◆ YOUR INSTRUCTIONS
Each entry below should be given again exactly; the pictures stay out.

◆ DATA TO PROCESS
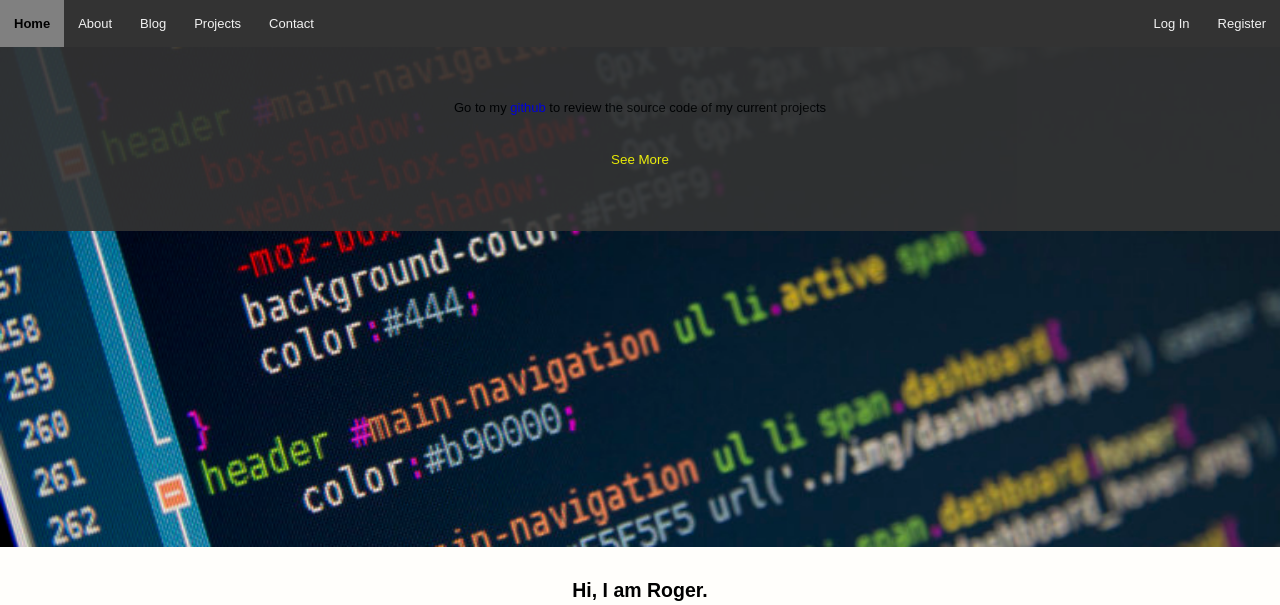
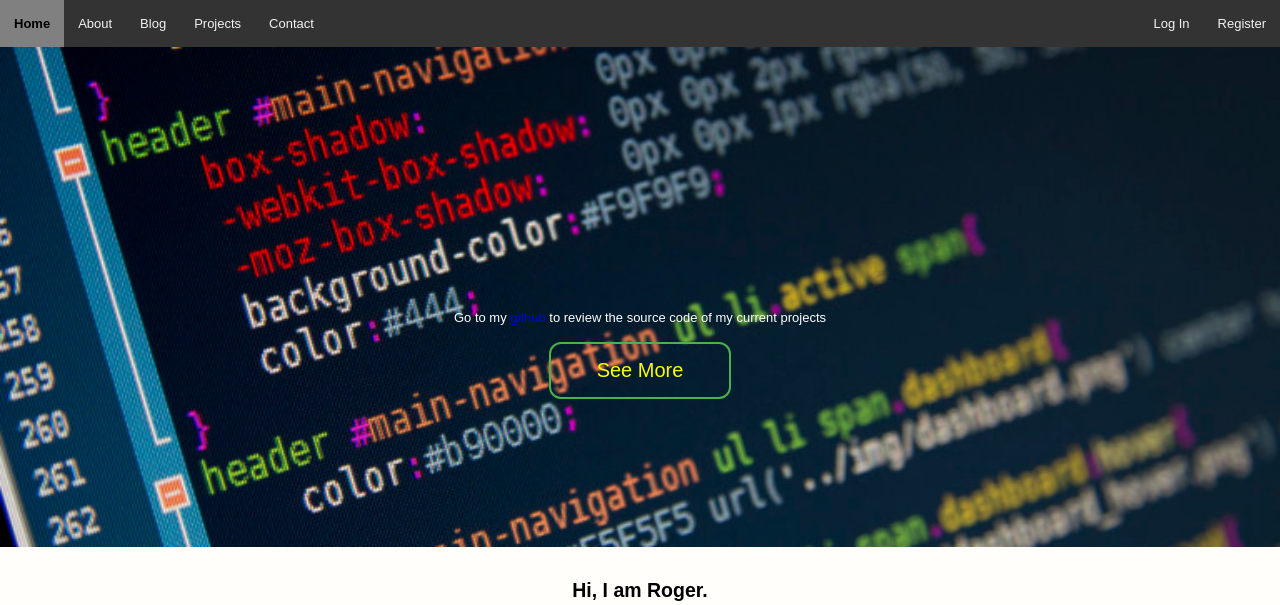
Before and after one commit to muddiman/www, a Django app: page / in a window 1280 px wide. Shown: the top 605 px of the page. Run offline with Django 3.2, Linux system fonts and the light colour scheme; some libraries are stand-ins or nearby versions.

Commit message:
final look of frontpage

```diff
--- a/pages/templates/pages/index.html
+++ b/pages/templates/pages/index.html
@@ -57,19 +57,22 @@
     font-weight: bold;
     }
     #showcase {
-    background: #333;
     color: #fff;
-    padding: 40px;
-    opacity: 0.9;
+    padding-top: 125px;
     }
     #showcase button {
-    width: 10%;
-    padding:20px;
+    font-size: 20px;
+    width: 15%;
+    padding: 15px 32px;
     color: yellow;
     background:transparent;
-    border:5px;
-    border-color: green;
+    border: 2px solid #4CAF50;
     margin: 4px 2px;
+    border-radius: 12px;
+    }
+    #showcase button:hover {
+    background-color: #4CAF50;
+    color: #fff;
     }
     /* features */
     #features {
@@ -308,17 +311,27 @@
 
     <section id="parallax">
         <div class="main">
-            <div class="parallax" style="background-image: url('{% static "pages/img/css-code.jpg" %}')">
+            <div class="parallax" style="background-image: url('css-code.jpg')">
                 <div class="container" id="showcase">
-                    <div class="row center-xs center-sm center-md center-lg middle-xs middle-sm middle-md middle-lg">
+                    <div class="row">
                         <div class="col-12">
                             <div class="caption">
-                                <p style="color:black">Go to my <a href="https://github.com/muddiman">github</a> to review the source code of my current projects</p>
-                                <a href="#features"><button>See More</button></a>
+                               <!-- <p style="color:black">Go to my <a href="https://github.com/muddiman">github</a> to review the source code of my current projects</p>
+                                <button onclick="#features">See More</button>
+                            </div> -->
+                        </div>
+                    </div>
+                </div>
+                <div class="container" id="showcase">
+                        <div class="row">
+                            <div class="col-12">
+                                <div class="caption">
+                                    <p>Go to my <a href="https://github.com/muddiman">github</a> to review the source code of my current projects</p>
+                                    <button onclick="#features">See More</button>
+                                </div>
                             </div>
                         </div>
                     </div>
-                </div>
             </div>
         </div>
     </section>
@@ -360,7 +373,7 @@
         <form class="modal-content animate" action="/action_page.php">
           <div class="imgcontainer">
             <span onclick="document.getElementById('loginform').style.display='none'" class="close" title="Close Modal">&times;</span>
-            <img src="{% static 'pages/img/img_avatar2.png' %}" alt="Avatar" class="avatar">
+            <img src="img_avatar2.png" alt="Avatar" class="avatar">
           </div>
 
           <div class="container">
```
Also changed, not shown: pages/templates/pages/css-code.jpg (added), pages/templates/pages/img_avatar2.png (added).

◆ THE ANSWER
Before and after one commit to muddiman/www, a Django app: page / in a window 1280 px wide. Shown: the top 605 px of the page. Run offline with Django 3.2, Linux system fonts and the light colour scheme; some libraries are stand-ins or nearby versions.

Commit message:
final look of frontpage

```diff
--- a/pages/templates/pages/index.html
+++ b/pages/templates/pages/index.html
@@ -57,19 +57,22 @@
     font-weight: bold;
     }
     #showcase {
-    background: #333;
     color: #fff;
-    padding: 40px;
-    opacity: 0.9;
+    padding-top: 125px;
     }
     #showcase button {
-    width: 10%;
-    padding:20px;
+    font-size: 20px;
+    width: 15%;
+    padding: 15px 32px;
     color: yellow;
     background:transparent;
-    border:5px;
-    border-color: green;
+    border: 2px solid #4CAF50;
     margin: 4px 2px;
+    border-radius: 12px;
+    }
+    #showcase button:hover {
+    background-color: #4CAF50;
+    color: #fff;
     }
     /* features */
     #features {
@@ -308,17 +311,27 @@
 
     <section id="parallax">
         <div class="main">
-            <div class="parallax" style="background-image: url('{% static "pages/img/css-code.jpg" %}')">
+            <div class="parallax" style="background-image: url('css-code.jpg')">
                 <div class="container" id="showcase">
-                    <div class="row center-xs center-sm center-md center-lg middle-xs middle-sm middle-md middle-lg">
+                    <div class="row">
                         <div class="col-12">
                             <div class="caption">
-                                <p style="color:black">Go to my <a href="https://github.com/muddiman">github</a> to review the source code of my current projects</p>
-                                <a href="#features"><button>See More</button></a>
+                               <!-- <p style="color:black">Go to my <a href="https://github.com/muddiman">github</a> to review the source code of my current projects</p>
+                                <button onclick="#features">See More</button>
+                            </div> -->
+                        </div>
+                    </div>
+                </div>
+                <div class="container" id="showcase">
+                        <div class="row">
+                            <div class="col-12">
+                                <div class="caption">
+                                    <p>Go to my <a href="https://github.com/muddiman">github</a> to review the source code of my current projects</p>
+                                    <button onclick="#features">See More</button>
+                                </div>
                             </div>
                         </div>
                     </div>
-                </div>
             </div>
         </div>
     </section>
@@ -360,7 +373,7 @@
         <form class="modal-content animate" action="/action_page.php">
           <div class="imgcontainer">
             <span onclick="document.getElementById('loginform').style.display='none'" class="close" title="Close Modal">&times;</span>
-            <img src="{% static 'pages/img/img_avatar2.png' %}" alt="Avatar" class="avatar">
+            <img src="img_avatar2.png" alt="Avatar" class="avatar">
           </div>
 
           <div class="container">
```
Also changed, not shown: pages/templates/pages/css-code.jpg (added), pages/templates/pages/img_avatar2.png (added).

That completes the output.